▶ [What this task involves] Should pictures appear among the records, leave them out, and copy exactly only the lines from the first through the one with "전환, 샘플 데이터 안내 배너 추가", inclusive.

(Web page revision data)
____________________
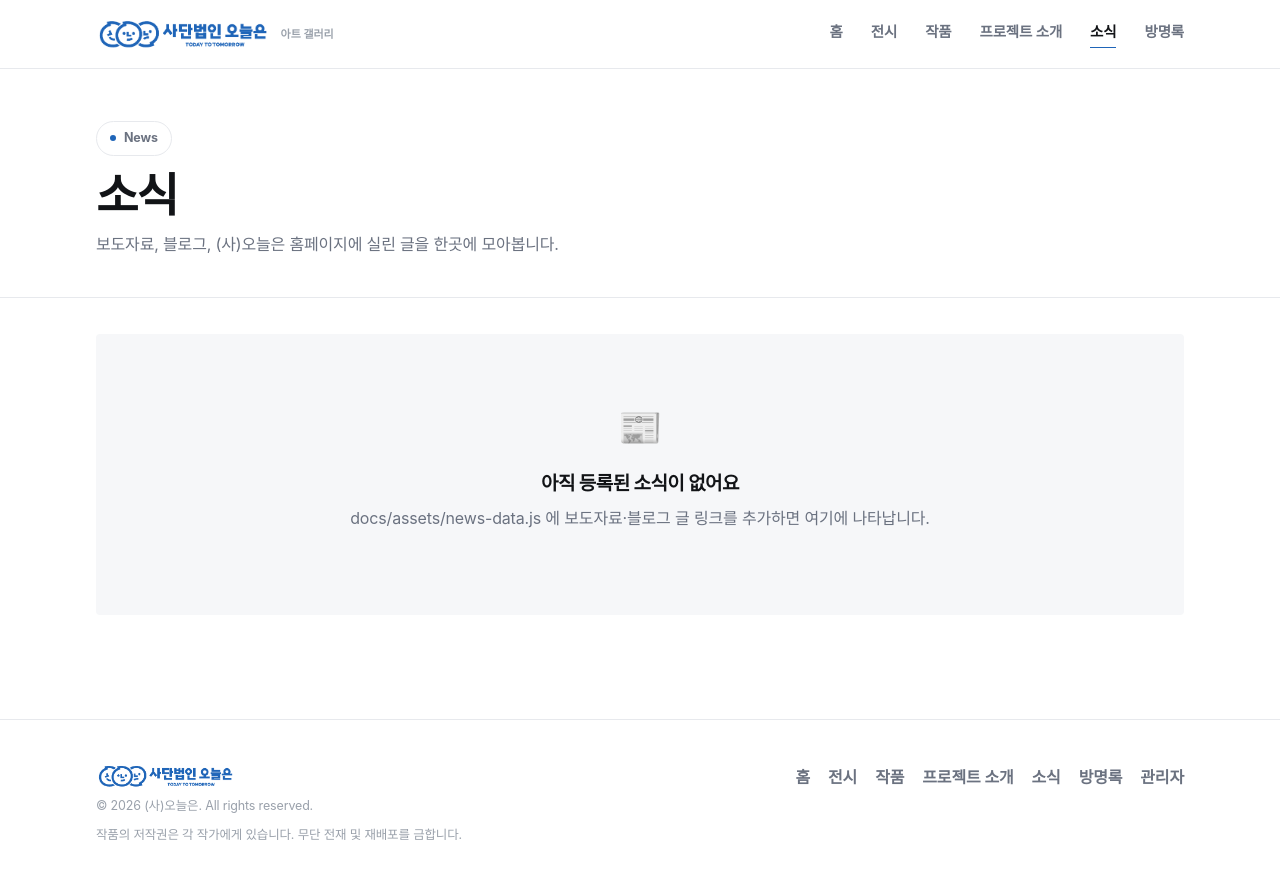
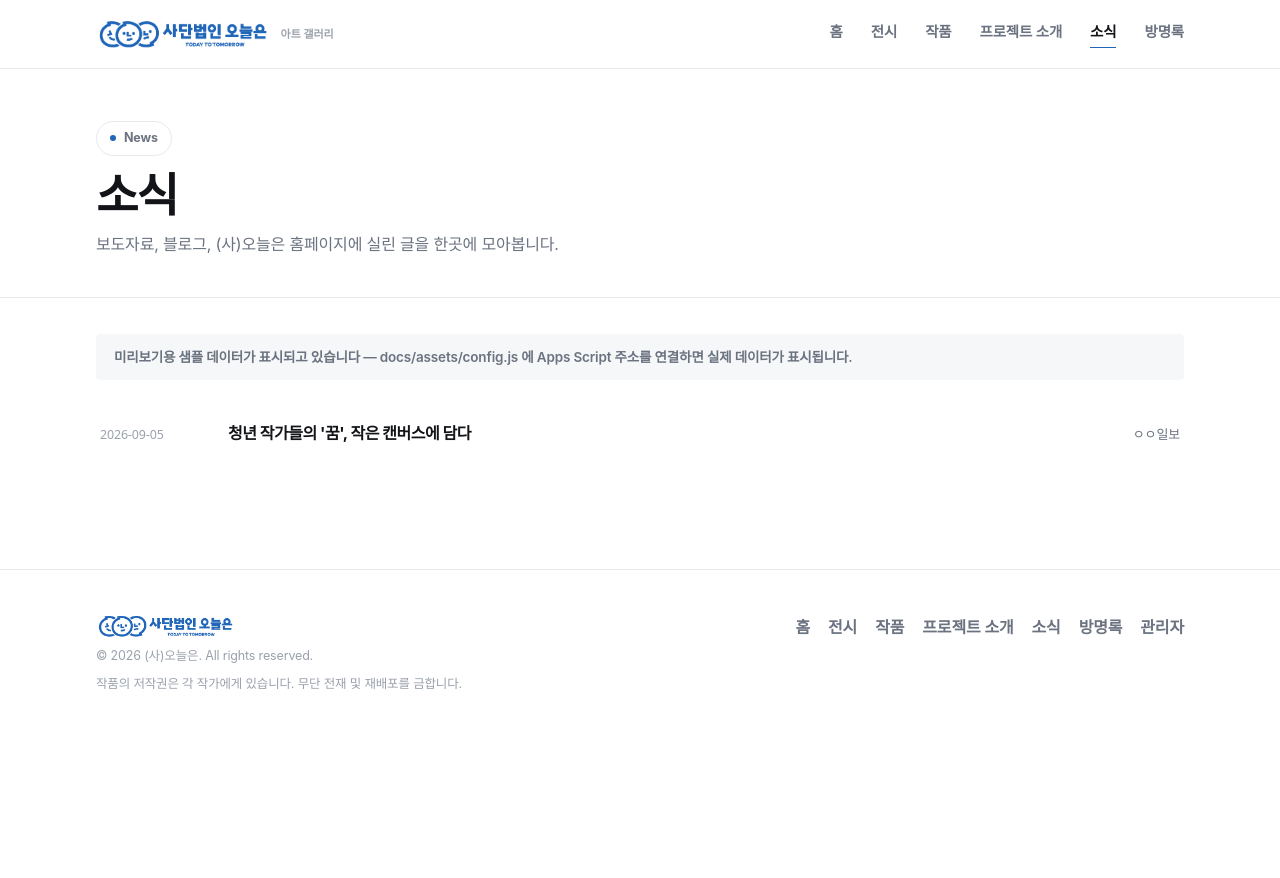
Before and after one commit to oneulmin-bot/oneul-art-galler, a plain HTML site: page docs/news.html in a window 1280 px wide. After the commit the page ends 800 px from the top, so only its background shows below. Drawn offline with Linux system fonts and the light colour scheme; no server answers; a web font is replaced by a local one.

Commit message:
소식 페이지를 구글시트 기반으로 전환
- Code.gs에 '소식' 시트(날짜/제목/출처/링크) 자동 생성 및 action=news
  추가. 운영진이 코드 수정 없이 시트에 직접 입력하면 바로 반영됨
- data.js에 다른 로더와 동일한 패턴의 loadNews() 추가
- news.js/news.html을 하드코딩된 news-data.js 대신 D.loadNews()로
  전환, 샘플 데이터 안내 배너 추가
- sample-data.js에 ONEUL_SAMPLE_NEWS 추가, 더 이상 쓰지 않는
  news-data.js 삭제
- README에 '소식' 시트 사용법 문서화

Co-Authored-By: Claude Sonnet 5 <noreply@anthropic.com>
Claude-Session: https://claude.ai/code/session_019J7XeoVp2dYo7xGdVVdTbQ

```diff
--- a/docs/assets/data.js
+++ b/docs/assets/data.js
@@ -98,6 +98,18 @@
       .catch(useSample);
   }
 
+  function loadNews() {
+    return cached("news", function () {
+      var useSample = function () { return { items: (window.ONEUL_SAMPLE_NEWS || []), sample: true }; };
+      var url = api("news");
+      if (!url) return Promise.resolve(useSample());
+      return fetch(url)
+        .then(function (r) { return r.json(); })
+        .then(function (j) { if (!j || !j.ok) throw new Error("bad"); return { items: j.items || [], sample: false }; })
+        .catch(useSample);
+    });
+  }
+
   // exInfoItem(exhibitionInfo.item)의 items(현재 전시 작품들)를 기준으로, items 배열의 각 작품 객체에
   // _isCurrent / _exhibitName 을 표시해 카드/모달에서 "전시중" 뱃지를 보여줄 수 있게 한다.
   function markCurrent(items, exInfoItem) {
@@ -119,6 +131,7 @@
     loadExhibitionGroups: loadExhibitionGroups,
     loadExhibitionList: loadExhibitionList,
     loadExhibitionDetail: loadExhibitionDetail,
+    loadNews: loadNews,
     markCurrent: markCurrent
   };
 })();
--- a/docs/assets/news-data.js
+++ /dev/null
@@ -1,12 +0,0 @@
-/* ===== 오늘은 소식(보도자료·블로그·홈페이지 글 모음) =====
-   아래 배열에 한 줄씩 추가하면 news.html에 그대로 나타납니다.
-   title  : 글 제목
-   source : 출처(언론사명, 블로그명, "오늘은 홈페이지" 등)
-   date   : "YYYY-MM-DD" 형식
-   url    : 실제 글 링크(외부 주소)
-
-   예시)
-   { title: "청년 작가들의 '꿈', 작은 캔버스에 담다", source: "ㅇㅇ일보", date: "2026-09-05", url: "https://example.com/article" },
-*/
-window.ONEUL_NEWS = [
-];
--- a/docs/assets/pages/news.js
+++ b/docs/assets/pages/news.js
@@ -1,17 +1,21 @@
-/* ===== 소식 페이지 ===== */
+/* ===== 소식 페이지 (구글시트 '소식' 탭 기반) ===== */
 (function () {
   "use strict";
-  var C = window.OneulCore;
+  var C = window.OneulCore, D = window.OneulData, G = window.OneulGallery;
   var $ = C.$, el = C.el;
 
-  function render() {
-    var root = $("#news-root");
-    var items = (window.ONEUL_NEWS || []).slice().sort(function (a, b) { return (b.date || "").localeCompare(a.date || ""); });
+  var root = $("#news-root");
+  G.skeletons(root, 4);
+  D.loadNews().then(function (res) {
+    G.sampleNotice($("#news-notice"), res);
+    root.className = "";
+    root.innerHTML = "";
+    var items = res.items || [];
     if (!items.length) {
       root.appendChild(el("div", { class: "empty" }, [
         el("div", { class: "em", text: "📰" }),
         el("h3", { text: "아직 등록된 소식이 없어요" }),
-        el("p", { text: "docs/assets/news-data.js 에 보도자료·블로그 글 링크를 추가하면 여기에 나타납니다." })
+        el("p", { text: "구글시트 '소식' 탭에 날짜/제목/출처/링크를 한 줄씩 추가하면 여기에 나타납니다." })
       ]));
       return;
     }
@@ -24,7 +28,5 @@
       ]));
     });
     root.appendChild(list);
-  }
-
-  render();
+  });
 })();
--- a/docs/assets/sample-data.js
+++ b/docs/assets/sample-data.js
@@ -26,3 +26,7 @@ window.ONEUL_SAMPLE_GROUPS = [
  {name:"혼자였던 적 없는 꿈 展",period:"2026.9.2.(수) ~ 9.10.(목) 10:00~20:00",place:"알지비큐브 홍대",count:2,poster:"",intro:window.ONEUL_SAMPLE_EXHIBITION_INFO.intro,blogUrl:"",isCurrent:true},
  {name:"짧은 계절, 긴 마음 展",period:"2026.3.5.(목) ~ 3.12.(목)",place:"공간 사일삼 (서울시 종로구)",count:4,poster:"",intro:"짧게 지나간 계절 속에서도 오래 남는 마음들을 모은 전시였습니다.",blogUrl:"",isCurrent:false}
 ];
+/* 소식(보도자료/블로그/홈페이지 글)은 구글시트 '소식' 탭(날짜/제목/출처/링크)에서 관리합니다. */
+window.ONEUL_SAMPLE_NEWS = [
+ {title:"청년 작가들의 '꿈', 작은 캔버스에 담다",source:"ㅇㅇ일보",date:"2026-09-05",url:"https://example.com/article"}
+];
--- a/docs/news.html
+++ b/docs/news.html
@@ -21,13 +21,16 @@
   <p>보도자료, 블로그, (사)오늘은 홈페이지에 실린 글을 한곳에 모아봅니다.</p>
 </div></section>
 <section class="block" style="padding-top:36px"><div class="wrap">
+  <div id="news-notice"></div>
   <div id="news-root"></div>
 </div></section>
 </main>
 <script src="assets/config.js"></script>
-<script src="assets/news-data.js"></script>
+<script src="assets/sample-data.js"></script>
 <script src="assets/core.js"></script>
 <script src="assets/layout.js"></script>
+<script src="assets/data.js"></script>
+<script src="assets/gallery.js"></script>
 <script src="assets/pages/news.js"></script>
 </body>
 </html>
```
Also changed, not shown: 2 other files.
____________________
▶ [Output of the exercise]
Before and after one commit to oneulmin-bot/oneul-art-galler, a plain HTML site: page docs/news.html in a window 1280 px wide. After the commit the page ends 800 px from the top, so only its background shows below. Drawn offline with Linux system fonts and the light colour scheme; no server answers; a web font is replaced by a local one.

Commit message:
소식 페이지를 구글시트 기반으로 전환
- Code.gs에 '소식' 시트(날짜/제목/출처/링크) 자동 생성 및 action=news
  추가. 운영진이 코드 수정 없이 시트에 직접 입력하면 바로 반영됨
- data.js에 다른 로더와 동일한 패턴의 loadNews() 추가
- news.js/news.html을 하드코딩된 news-data.js 대신 D.loadNews()로
  전환, 샘플 데이터 안내 배너 추가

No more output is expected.